Visitors often can see them in wetlands and fields outside the park from late September through mid-November. (Click here to learn where to see the cranes.)

Medano Creek during the fall.
Fall colors along Medano Creek. Photo courtesy of NPS/Patrick Myers.

Along with great birding and hiking, fall offers beautiful colors as the aspens and the cottonwoods turn gold.

And, during every season of the year, visitors can enjoy a very unique aspect of Great Sand Dunes: its dark skies that make stargazing a popular activity.

“With a combination of dry air, little light pollution and high elevation, Great Sand Dunes Park and Preserve is an excellent and easily accessible dark sky viewing location,” Myers said.

Just last year, Great Sand Dunes earned its certification as an International Dark Sky Park.

Milky way over Great Sand Dunes National Park at night
Great Sand Dunes National Park and Preserve is a great place for stargazing. Here, the Milky Way is visible over the dunes with snowy peaks in the distance. Photo courtesy of NPS/Patrick Myers.

Getting certified took years of effort. Advocates in the park worked with neighbors to minimize light pollution.

Visitors can join in by reducing their use of lights. And, kids who participate in the Junior Ranger Program, can become official “night explorers.” On nights with full moons, people can explore the dunes without headlamps or flashlights.

Myers said exploring Great Sand Dunes after dark can be a magical experience.

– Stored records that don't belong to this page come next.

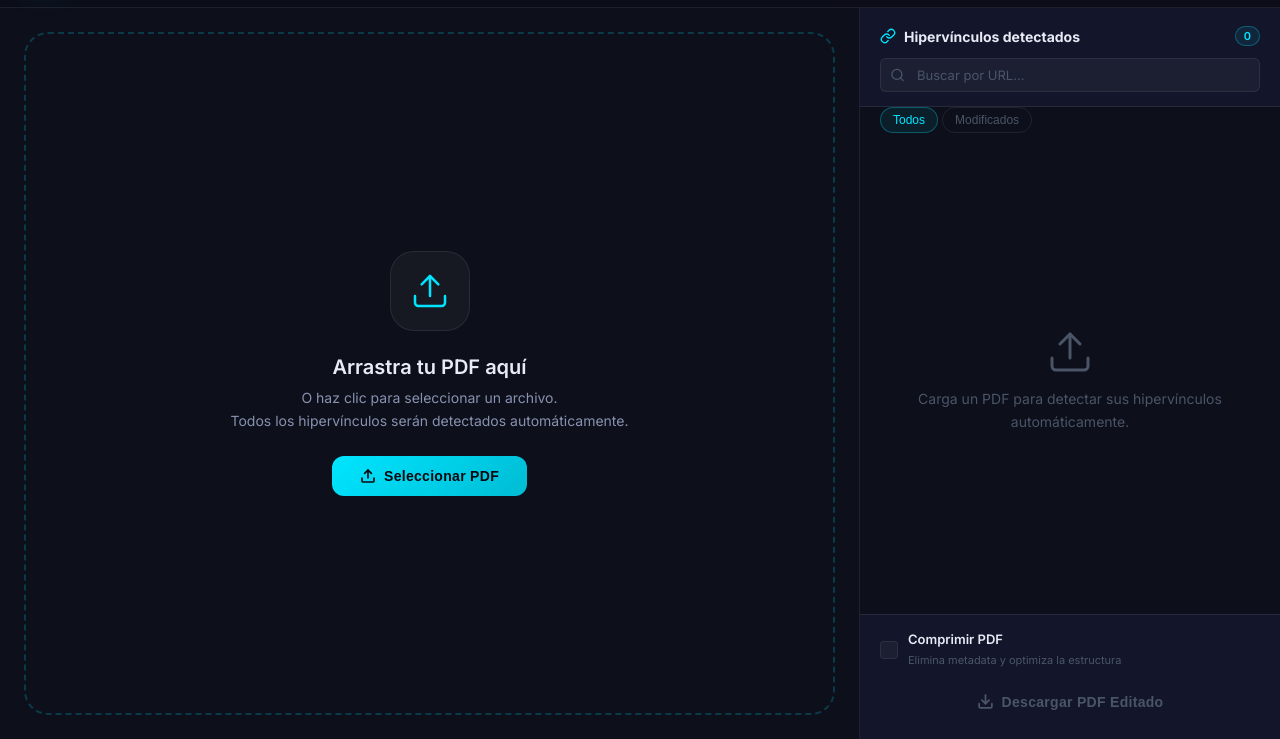
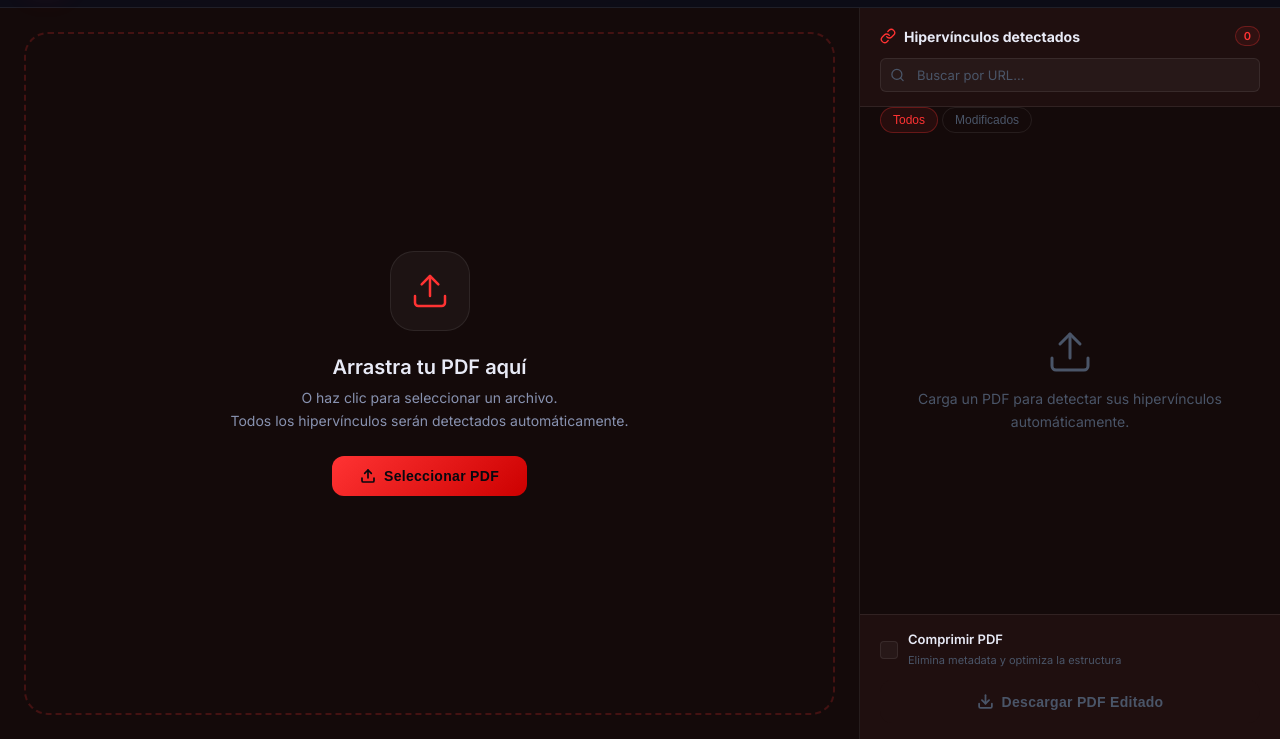
Before and after one commit to dypedtech-rgb/PDF-Hyperlink-, a plain HTML site: page index.html in a window 1280 px wide. Shown: the part 61-800 px from the top of the page. Drawn offline with Linux system fonts and the light colour scheme; a script that the page names is missing.

Commit message:
Update theme palette to black and red

```diff
--- a/css/styles.css
+++ b/css/styles.css
@@ -6,16 +6,16 @@
 
 /* ── CSS Variables / Design Tokens ── */
 :root {
-  --bg-base:        #07080f;
-  --bg-surface:     #0d0f1a;
-  --bg-elevated:    #13162a;
+  --bg-base:        #0a0505;
+  --bg-surface:     #140a0a;
+  --bg-elevated:    #1f0f0f;
   --bg-card:        rgba(255, 255, 255, 0.04);
   --bg-card-hover:  rgba(255, 255, 255, 0.07);
 
-  --accent:         #00e5ff;
-  --accent-dim:     #00bcd4;
-  --accent-glow:    rgba(0, 229, 255, 0.18);
-  --accent-subtle:  rgba(0, 229, 255, 0.08);
+  --accent:         #ff3333;
+  --accent-dim:     #cc0000;
+  --accent-glow:    rgba(255, 51, 51, 0.18);
+  --accent-subtle:  rgba(255, 51, 51, 0.08);
 
   --success:        #00e676;
   --warning:        #ffd740;
@@ -27,7 +27,7 @@
   --text-muted:     #4a5568;
 
   --border:         rgba(255, 255, 255, 0.08);
-  --border-accent:  rgba(0, 229, 255, 0.3);
+  --border-accent:  rgba(255, 51, 51, 0.3);
 
   --radius-sm:      6px;
   --radius-md:      12px;
@@ -37,7 +37,7 @@
   --shadow-sm:      0 2px 8px rgba(0,0,0,0.4);
   --shadow-md:      0 4px 24px rgba(0,0,0,0.5);
   --shadow-lg:      0 8px 48px rgba(0,0,0,0.6);
-  --shadow-glow:    0 0 32px rgba(0, 229, 255, 0.12);
+  --shadow-glow:    0 0 32px rgba(255, 51, 51, 0.12);
 
   --transition:     0.2s cubic-bezier(0.4, 0, 0.2, 1);
   --transition-slow:0.4s cubic-bezier(0.4, 0, 0.2, 1);
@@ -67,9 +67,9 @@ body::before {
   position: fixed;
   inset: 0;
   background:
-    radial-gradient(ellipse 80% 60% at 20% 10%, rgba(0,229,255,0.05) 0%, transparent 60%),
-    radial-gradient(ellipse 60% 50% at 80% 90%, rgba(0,188,212,0.04) 0%, transparent 60%),
-    radial-gradient(ellipse 40% 40% at 50% 50%, rgba(130,177,255,0.03) 0%, transparent 70%);
+    radial-gradient(ellipse 80% 60% at 20% 10%, rgba(255,51,51,0.05) 0%, transparent 60%),
+    radial-gradient(ellipse 60% 50% at 80% 90%, rgba(204,0,0,0.04) 0%, transparent 60%),
+    radial-gradient(ellipse 40% 40% at 50% 50%, rgba(255,102,102,0.03) 0%, transparent 70%);
   pointer-events: none;
   z-index: 0;
 }
@@ -182,7 +182,7 @@ body::before {
   content: '';
   position: absolute;
   inset: 24px;
-  border: 2px dashed rgba(0,229,255,0.2);
+  border: 2px dashed rgba(255,51,51,0.2);
   border-radius: var(--radius-xl);
   transition: border-color var(--transition);
   pointer-events: none;
@@ -257,7 +257,7 @@ body::before {
 
 .btn-upload:hover {
   transform: translateY(-2px);
-  box-shadow: 0 8px 24px rgba(0,229,255,0.3);
+  box-shadow: 0 8px 24px rgba(255,51,51,0.3);
 }
 
 .btn-upload:active {
@@ -441,13 +441,13 @@ body::before {
 /* Link overlays on canvas */
 .link-overlay {
   position: absolute;
-  background: rgba(0, 229, 255, 0.12);
-  border: 1.5px solid rgba(0, 229, 255, 0.5);
+  background: rgba(255, 51, 51, 0.12);
+  border: 1.5px solid rgba(255, 51, 51, 0.5);
   border-radius: 2px;
   cursor: pointer;
   transition: background var(--transition);
 }
-.link-overlay:hover { background: rgba(0, 229, 255, 0.22); }
+.link-overlay:hover { background: rgba(255, 51, 51, 0.22); }
 .link-overlay.modified { border-color: rgba(0, 230, 118, 0.6); background: rgba(0, 230, 118, 0.1); }
 .link-overlay.new-link { border-color: rgba(255, 215, 64, 0.6); background: rgba(255, 215, 64, 0.12); }
 
@@ -467,7 +467,7 @@ body::before {
 .drawing-rect {
   position: absolute;
   border: 1.5px dashed var(--accent);
-  background: rgba(0, 229, 255, 0.15);
+  background: rgba(255, 51, 51, 0.15);
   pointer-events: none;
 }
 
@@ -861,7 +861,7 @@ body::before {
 
 .btn-download:not(:disabled):hover {
   transform: translateY(-2px);
-  box-shadow: 0 8px 28px rgba(0,229,255,0.35);
+  box-shadow: 0 8px 28px rgba(255,51,51,0.35);
 }
 
 .btn-download:not(:disabled):active {
```
Also changed, not shown: assets/favicon.svg.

“Feel the soft night breezes. Listen to the call of the owls, the howling of the distant coyotes, the calls of frogs and toads, the rustle of creatures in the forest and the drum of kangaroo rats thumping warnings to each other,” he said. “You may notice that your senses grow shaper as you spend more time in dark and quiet locations.”

 

Follow us on Google News Google News Icon

 

About the author

Katie Kerwin McCrimmon is a proud Colorado native. She attended Colorado College, thanks to a merit scholarship from the Boettcher Foundation, and worked as a park ranger in Rocky Mountain National Park during summer breaks from college. She is also a storyteller. She loves getting to know UCHealth patients and providers and sharing their inspiring stories.

Katie spent years working as a journalist at the Rocky Mountain News and was a finalist with a team of reporters for the Pulitzer Prize for their coverage of a deadly wildfire in Glenwood Springs in 1994. Katie was the first reporter in the U.S. to track down and interview survivors of the tragic blaze, which left 14 firefighters dead.

She covered an array of beats over the years, including the environment, politics, education and criminal justice. She also loved covering stories in Congress and at the U.S. Supreme Court during a stint as the Rocky’s reporter in Washington, D.C.

Katie then worked as a reporter for an online health news site before joining the UCHealth team in 2017.

Katie and her husband Cyrus, a Pulitzer Prize-winning photographer, have three children. The family loves traveling together anywhere from Glacier National Park to Cuba.